I, much like everybody else, am familiar with body dysmorphia, but I do not share a consistent relationship with it. My mind goes back to a BBC documentary I watched years ago called ‘Ugly Me: My Life With Body Dysmorphia.’ I watched it again this morning, and was reacquainted with Liane– a thin redhead with almond eyes and the beauty of a musician’s girlfriend. In the opening segment, she tells us of the importance of symmetry to beauty, how she is asymmetrical in the face, fat, and an embarrassment to her boyfriend.
“I don’t see anything wrong with Liane, I think she looks beautiful in whatever, but she hates me for saying that,” said her boyfriend over the course of the documentary, “I never know the right things to say.”
There’s a moment in the documentary where she is seeking a diagnosis, and is asked to draw a self portrait. She draws something that resembles a potato– the sort you’d find behind a fridge. Her boyfriend is visibly damaged by it all, and she’s exhausted. Needless to say, it began as an internal, secret issue, and now the BDD has a voice of its own, the tone and frequency of which made me squeamish as I listened.
Only 5% of people diagnosed with BDD seek treatment– says the documentary. The kind they get, the kind Liane was given, concerns a mental shift. The doctor wanted her to focus on the external world, to put her internal world to bed for as long as it was unhelpful to their cause. He also took her back to the beginning of it all– needless to say, it started in her teenage years, which are always underpinned by a general feeling of inadequacy.
I’m finding that as I go along, I don’t really have a central point from which all things stem, as far as this particular discussion goes. I am only left mildly curious about why Liane’s adult life distinctly contrasts mine, given that our childhoods were not so wildly different. Both of us were relentlessly uncomfortable as children, and then as young adults. Both of us had warped perceptions of ourselves at a time when our fates were most susceptible to influence. But I turned out very differently. There’s an indirect, fluffy answer to this, and then there’s the straight one.
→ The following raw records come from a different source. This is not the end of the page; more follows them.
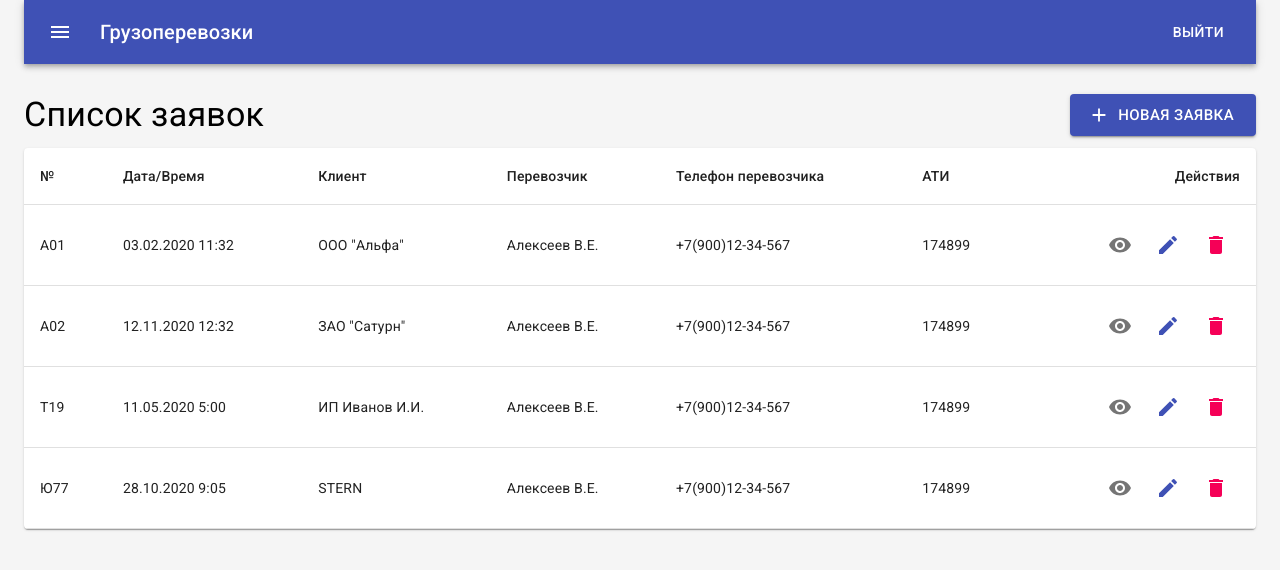
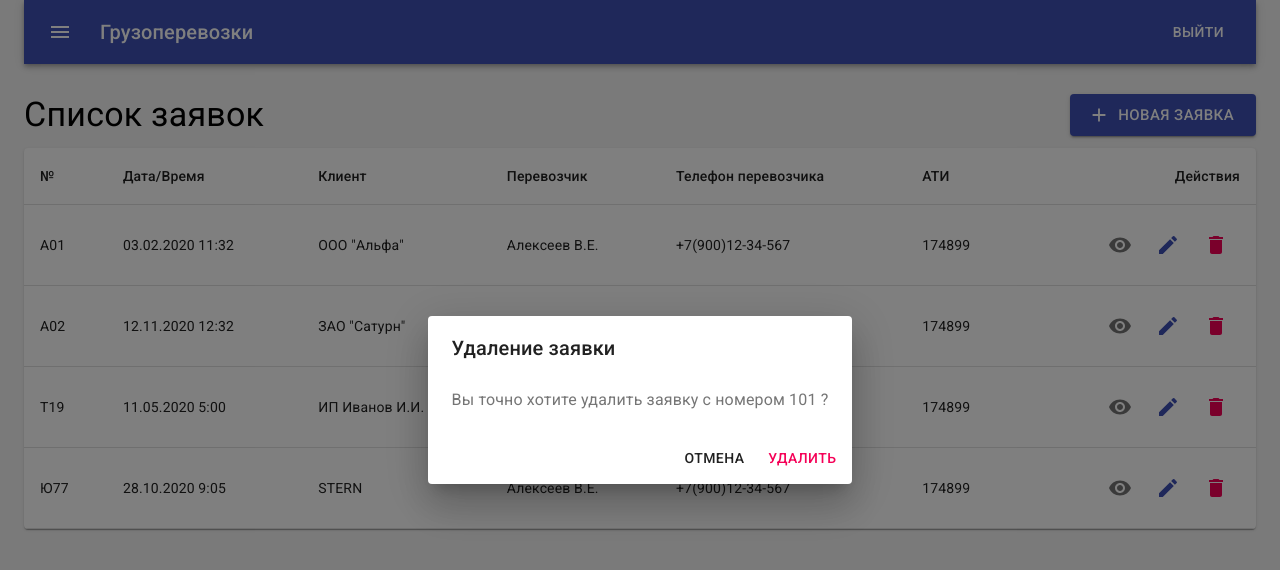
Before and after one commit to jsksru/cargo-trucking, a React (Create React App) app: page / in a window 1280 px wide. Both pictures are taken after a click on the button 1216 px from the left and 245 px from the top of the page. Shown: the top 570 px of the page. Built offline with nearby package versions, Linux system fonts and the light colour scheme.

Commit message:
added delete button with popup

```diff
--- /dev/null
+++ b/src/components/DeleteButton/DeleteButton.js
@@ -0,0 +1,52 @@
+import { useState } from 'react';
+import Button from '@material-ui/core/Button';
+import DialogContentText from '@material-ui/core/DialogContentText';
+import IconButton from '@material-ui/core/IconButton';
+import DeleteIcon from '@material-ui/icons/Delete';
+import Dialog from '@material-ui/core/Dialog';
+import DialogActions from '@material-ui/core/DialogActions';
+import DialogContent from '@material-ui/core/DialogContent';
+import DialogTitle from '@material-ui/core/DialogTitle';
+
+const DeleteButton = ({ id }) => {
+  const [open, setOpen] = useState(false);
+
+  const handleClose = () => {
+    setOpen(false);
+  };
+
+  const handleOpen = () => {
+    setOpen(true);
+  };
+
+  const handleDelete = () => {
+    console.log(`Заявка с номером ${id} удалена !`);
+  };
+
+  return (
+    <>
+      <IconButton aria-label="Delete" color="secondary" onClick={handleOpen}>
+        <DeleteIcon />
+      </IconButton>
+      <Dialog
+        open={open}
+        onClose={handleClose}
+        aria-labelledby="alert-dialog-title"
+        aria-describedby="alert-dialog-description"
+      >
+        <DialogTitle id="alert-dialog-title">Удаление заявки</DialogTitle>
+        <DialogContent>
+          <DialogContentText id="alert-dialog-description">
+            Вы точно хотите удалить заявку с номером {id} ?
+          </DialogContentText>
+        </DialogContent>
+        <DialogActions>
+          <Button onClick={handleClose} color="default">Отмена</Button>
+          <Button onClick={handleDelete} color="secondary" autoFocus>Удалить</Button>
+        </DialogActions>
+      </Dialog>
+    </>
+  );
+};
+
+export default DeleteButton;
--- /dev/null
+++ b/src/components/DeleteButton/index.js
@@ -0,0 +1,2 @@
+import DeleteButton from './DeleteButton';
+export default DeleteButton;
--- a/src/components/RequestsTable/RequestsTable.js
+++ b/src/components/RequestsTable/RequestsTable.js
@@ -10,7 +10,7 @@ import IconButton from '@material-ui/core/IconButton';
 
 import VisibilityIcon from '@material-ui/icons/Visibility';
 import EditIcon from '@material-ui/icons/Edit';
-import DeleteIcon from '@material-ui/icons/Delete';
+import DeleteButton from '../DeleteButton';
 
 const useStyles = makeStyles({
   table: {
@@ -33,6 +33,7 @@ const RequestsTable = () => {
   const classes = useStyles();
 
   return (
+    <>
       <TableContainer component={Paper}>
         <Table className={classes.table} aria-label="Список заявок на перевозки">
           <TableHead>
@@ -62,15 +63,14 @@ const RequestsTable = () => {
                   <IconButton aria-label="Edit" color="primary">
                     <EditIcon />
                   </IconButton>
-                <IconButton aria-label="Delete" color="secondary">
-                  <DeleteIcon />
-                </IconButton>
+                  <DeleteButton id={row.id}/>
                 </TableCell>
               </TableRow>
             ))}
           </TableBody>
         </Table>
       </TableContainer>
+    </>
   );
 };
 
```
Lines whose indentation alone changed are shown as unchanged.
This blogpost is long enough, and so the straight answer is this: I’ve been nurtured into what I am by God, and what you see today on this platform is an emulation of the imagined finished product, though I couldn’t possibly picture it. And when I see myself now, it is with heaven’s eyes.
image cred: ‘Jasmine’ by Ana Miminoshvili